#### [REQUIREMENT]
Which lines of the data include the string "under"? List them all.

Top of TASK INPUTS

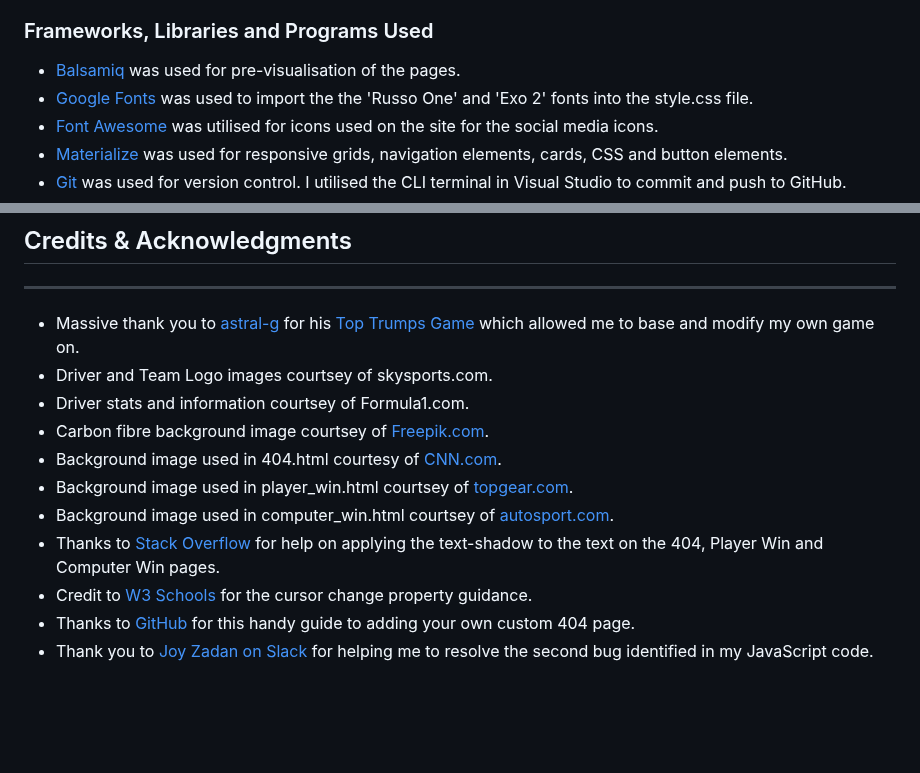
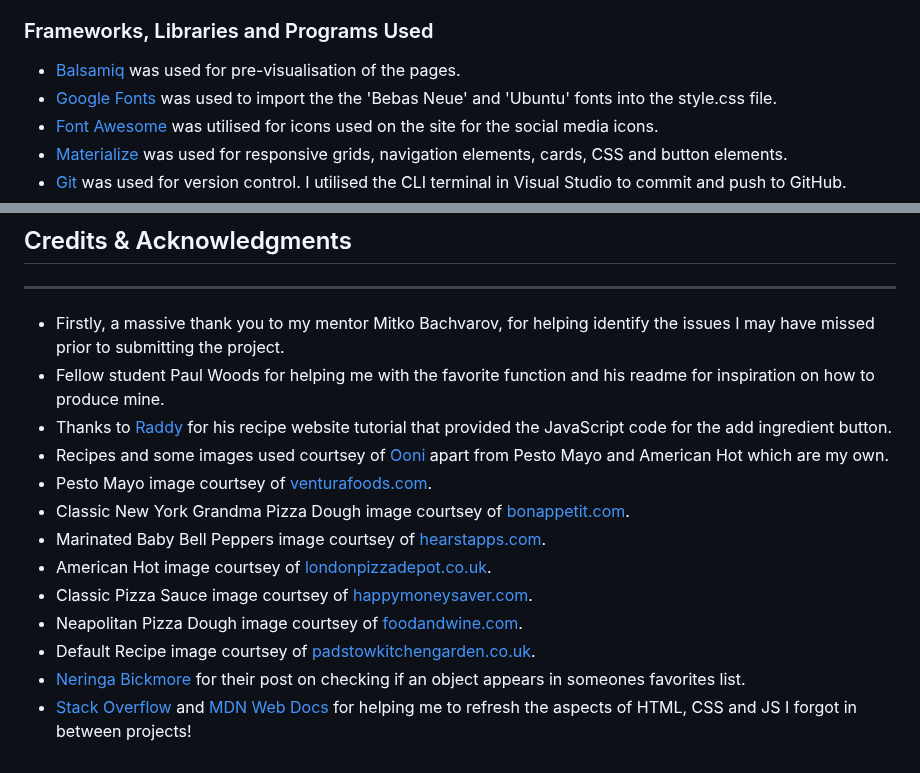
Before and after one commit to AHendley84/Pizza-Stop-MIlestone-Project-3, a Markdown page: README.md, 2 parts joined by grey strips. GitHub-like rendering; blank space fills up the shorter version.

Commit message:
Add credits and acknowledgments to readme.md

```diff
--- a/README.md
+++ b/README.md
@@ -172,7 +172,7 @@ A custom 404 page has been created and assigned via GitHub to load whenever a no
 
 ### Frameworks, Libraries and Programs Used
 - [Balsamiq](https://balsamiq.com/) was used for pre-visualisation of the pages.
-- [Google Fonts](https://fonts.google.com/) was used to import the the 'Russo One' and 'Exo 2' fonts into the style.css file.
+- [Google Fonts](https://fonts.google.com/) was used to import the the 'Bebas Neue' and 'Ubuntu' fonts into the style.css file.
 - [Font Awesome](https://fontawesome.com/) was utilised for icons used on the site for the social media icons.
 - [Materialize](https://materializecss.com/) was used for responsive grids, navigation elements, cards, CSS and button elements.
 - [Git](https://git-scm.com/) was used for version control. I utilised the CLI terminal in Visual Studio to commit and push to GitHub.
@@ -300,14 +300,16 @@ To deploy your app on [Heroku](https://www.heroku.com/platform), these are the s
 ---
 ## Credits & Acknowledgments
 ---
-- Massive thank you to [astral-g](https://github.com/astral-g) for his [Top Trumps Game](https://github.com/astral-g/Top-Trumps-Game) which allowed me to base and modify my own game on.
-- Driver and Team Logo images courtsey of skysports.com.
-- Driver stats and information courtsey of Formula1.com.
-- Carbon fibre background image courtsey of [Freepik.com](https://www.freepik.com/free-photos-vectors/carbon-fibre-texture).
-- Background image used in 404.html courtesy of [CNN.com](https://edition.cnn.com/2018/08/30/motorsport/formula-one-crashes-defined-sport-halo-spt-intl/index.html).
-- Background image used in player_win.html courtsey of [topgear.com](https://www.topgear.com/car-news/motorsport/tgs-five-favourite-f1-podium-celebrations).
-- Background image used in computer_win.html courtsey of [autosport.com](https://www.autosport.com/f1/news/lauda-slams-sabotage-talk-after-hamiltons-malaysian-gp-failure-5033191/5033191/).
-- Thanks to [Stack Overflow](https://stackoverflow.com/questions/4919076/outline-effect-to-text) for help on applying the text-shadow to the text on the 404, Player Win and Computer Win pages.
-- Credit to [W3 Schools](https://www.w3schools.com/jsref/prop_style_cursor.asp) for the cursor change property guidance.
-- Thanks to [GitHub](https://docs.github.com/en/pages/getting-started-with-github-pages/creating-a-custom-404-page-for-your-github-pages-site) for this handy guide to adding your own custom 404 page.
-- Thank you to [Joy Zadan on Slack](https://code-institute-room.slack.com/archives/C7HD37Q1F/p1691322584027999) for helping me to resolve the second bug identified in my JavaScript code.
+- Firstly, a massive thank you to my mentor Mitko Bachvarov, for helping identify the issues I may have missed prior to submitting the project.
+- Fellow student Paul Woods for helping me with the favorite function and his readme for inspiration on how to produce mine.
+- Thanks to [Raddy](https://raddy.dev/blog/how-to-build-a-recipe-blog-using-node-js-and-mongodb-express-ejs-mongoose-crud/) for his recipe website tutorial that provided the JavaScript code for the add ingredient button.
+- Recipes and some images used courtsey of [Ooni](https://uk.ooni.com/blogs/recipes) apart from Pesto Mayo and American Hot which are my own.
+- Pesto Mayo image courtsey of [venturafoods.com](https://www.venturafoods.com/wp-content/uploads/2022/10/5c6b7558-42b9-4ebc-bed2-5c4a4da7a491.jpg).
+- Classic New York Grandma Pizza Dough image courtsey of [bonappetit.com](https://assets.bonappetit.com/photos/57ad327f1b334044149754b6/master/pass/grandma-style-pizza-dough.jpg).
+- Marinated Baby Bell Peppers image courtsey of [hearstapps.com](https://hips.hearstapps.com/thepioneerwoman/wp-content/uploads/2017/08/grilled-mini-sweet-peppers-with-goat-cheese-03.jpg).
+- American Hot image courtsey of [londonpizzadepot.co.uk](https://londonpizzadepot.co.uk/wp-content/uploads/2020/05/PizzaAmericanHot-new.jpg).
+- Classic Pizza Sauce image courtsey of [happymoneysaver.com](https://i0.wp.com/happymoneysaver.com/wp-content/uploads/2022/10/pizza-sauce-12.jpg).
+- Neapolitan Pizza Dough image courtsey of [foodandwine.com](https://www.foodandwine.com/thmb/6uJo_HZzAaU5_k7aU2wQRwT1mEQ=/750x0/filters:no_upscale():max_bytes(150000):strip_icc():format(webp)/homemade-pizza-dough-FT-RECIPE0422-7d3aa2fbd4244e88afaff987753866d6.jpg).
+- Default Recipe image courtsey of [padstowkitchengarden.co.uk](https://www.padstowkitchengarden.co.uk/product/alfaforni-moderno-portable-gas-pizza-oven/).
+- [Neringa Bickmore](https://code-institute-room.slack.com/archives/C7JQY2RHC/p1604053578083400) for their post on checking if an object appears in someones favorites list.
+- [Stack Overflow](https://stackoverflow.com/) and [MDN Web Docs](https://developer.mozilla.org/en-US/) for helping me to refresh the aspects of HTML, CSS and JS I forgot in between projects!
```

Bottom of TASK INPUTS
Top of TASK INPUTS

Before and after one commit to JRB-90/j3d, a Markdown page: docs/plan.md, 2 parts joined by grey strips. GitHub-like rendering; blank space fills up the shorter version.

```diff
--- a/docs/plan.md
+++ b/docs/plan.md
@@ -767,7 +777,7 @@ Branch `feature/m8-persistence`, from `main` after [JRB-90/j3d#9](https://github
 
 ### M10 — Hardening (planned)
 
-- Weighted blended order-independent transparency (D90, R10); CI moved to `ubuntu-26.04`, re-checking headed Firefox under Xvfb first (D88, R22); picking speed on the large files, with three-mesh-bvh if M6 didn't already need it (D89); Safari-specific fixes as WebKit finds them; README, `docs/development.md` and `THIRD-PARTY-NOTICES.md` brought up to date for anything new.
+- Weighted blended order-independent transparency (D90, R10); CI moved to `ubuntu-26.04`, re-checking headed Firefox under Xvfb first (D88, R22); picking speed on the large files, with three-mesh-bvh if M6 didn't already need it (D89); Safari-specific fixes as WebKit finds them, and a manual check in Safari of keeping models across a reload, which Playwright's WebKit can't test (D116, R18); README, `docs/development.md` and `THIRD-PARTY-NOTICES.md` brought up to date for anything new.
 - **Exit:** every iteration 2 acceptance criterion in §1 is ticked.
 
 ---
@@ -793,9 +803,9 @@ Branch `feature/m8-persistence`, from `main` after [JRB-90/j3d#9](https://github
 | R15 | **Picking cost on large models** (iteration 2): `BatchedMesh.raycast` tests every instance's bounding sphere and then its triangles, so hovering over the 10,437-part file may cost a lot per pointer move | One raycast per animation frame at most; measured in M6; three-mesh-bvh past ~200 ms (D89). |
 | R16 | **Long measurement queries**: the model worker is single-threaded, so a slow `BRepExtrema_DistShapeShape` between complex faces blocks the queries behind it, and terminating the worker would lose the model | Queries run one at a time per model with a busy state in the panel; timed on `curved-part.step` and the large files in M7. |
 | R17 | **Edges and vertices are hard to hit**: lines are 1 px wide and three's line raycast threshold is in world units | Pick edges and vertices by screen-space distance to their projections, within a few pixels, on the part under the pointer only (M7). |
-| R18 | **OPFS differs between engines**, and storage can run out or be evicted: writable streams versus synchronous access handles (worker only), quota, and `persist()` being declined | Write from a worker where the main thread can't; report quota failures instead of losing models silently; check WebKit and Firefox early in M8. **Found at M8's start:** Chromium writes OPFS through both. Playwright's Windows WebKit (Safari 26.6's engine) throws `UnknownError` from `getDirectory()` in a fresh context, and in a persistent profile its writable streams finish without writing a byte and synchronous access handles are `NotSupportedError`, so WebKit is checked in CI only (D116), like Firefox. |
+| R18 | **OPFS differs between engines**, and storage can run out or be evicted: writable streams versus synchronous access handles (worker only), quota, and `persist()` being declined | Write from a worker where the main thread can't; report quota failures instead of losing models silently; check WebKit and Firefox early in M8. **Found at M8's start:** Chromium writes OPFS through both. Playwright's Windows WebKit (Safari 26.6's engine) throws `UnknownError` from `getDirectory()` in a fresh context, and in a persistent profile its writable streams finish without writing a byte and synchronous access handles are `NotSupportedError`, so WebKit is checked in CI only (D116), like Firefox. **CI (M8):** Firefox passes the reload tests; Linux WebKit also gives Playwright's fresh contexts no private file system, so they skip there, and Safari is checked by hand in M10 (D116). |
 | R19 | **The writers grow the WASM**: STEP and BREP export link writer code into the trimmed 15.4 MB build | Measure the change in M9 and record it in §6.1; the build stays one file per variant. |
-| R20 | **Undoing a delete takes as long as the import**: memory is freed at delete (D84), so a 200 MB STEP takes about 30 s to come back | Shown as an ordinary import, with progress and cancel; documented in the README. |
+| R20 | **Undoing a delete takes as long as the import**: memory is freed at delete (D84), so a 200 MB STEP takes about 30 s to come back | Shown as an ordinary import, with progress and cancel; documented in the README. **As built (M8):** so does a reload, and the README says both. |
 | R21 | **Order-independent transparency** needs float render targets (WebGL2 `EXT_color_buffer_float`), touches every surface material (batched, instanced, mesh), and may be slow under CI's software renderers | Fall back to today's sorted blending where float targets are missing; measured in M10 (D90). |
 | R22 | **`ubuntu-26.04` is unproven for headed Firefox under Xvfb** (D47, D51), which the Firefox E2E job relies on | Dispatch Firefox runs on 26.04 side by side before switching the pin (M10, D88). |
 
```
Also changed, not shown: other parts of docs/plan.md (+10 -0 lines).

Bottom of TASK INPUTS

#### [RESULT OF THIS EXERCISE]
-- Weighted blended order-independent transparency (D90, R10); CI moved to `ubuntu-26.04`, re-checking headed Firefox under Xvfb first (D88, R22); picking speed on the large files, with three-mesh-bvh if M6 didn't already need it (D89); Safari-specific fixes as WebKit finds them; README, `docs/development.md` and `THIRD-PARTY-NOTICES.md` brought up to date for anything new.
+- Weighted blended order-independent transparency (D90, R10); CI moved to `ubuntu-26.04`, re-checking headed Firefox under Xvfb first (D88, R22); picking speed on the large files, with three-mesh-bvh if M6 didn't already need it (D89); Safari-specific fixes as WebKit finds them, and a manual check in Safari of keeping models across a reload, which Playwright's WebKit can't test (D116, R18); README, `docs/development.md` and `THIRD-PARTY-NOTICES.md` brought up to date for anything new.
 | R17 | **Edges and vertices are hard to hit**: lines are 1 px wide and three's line raycast threshold is in world units | Pick edges and vertices by screen-space distance to their projections, within a few pixels, on the part under the pointer only (M7). |
 | R21 | **Order-independent transparency** needs float render targets (WebGL2 `EXT_color_buffer_float`), touches every surface material (batched, instanced, mesh), and may be slow under CI's software renderers | Fall back to today's sorted blending where float targets are missing; measured in M10 (D90). |
 | R22 | **`ubuntu-26.04` is unproven for headed Firefox under Xvfb** (D47, D51), which the Firefox E2E job relies on | Dispatch Firefox runs on 26.04 side by side before switching the pin (M10, D88). |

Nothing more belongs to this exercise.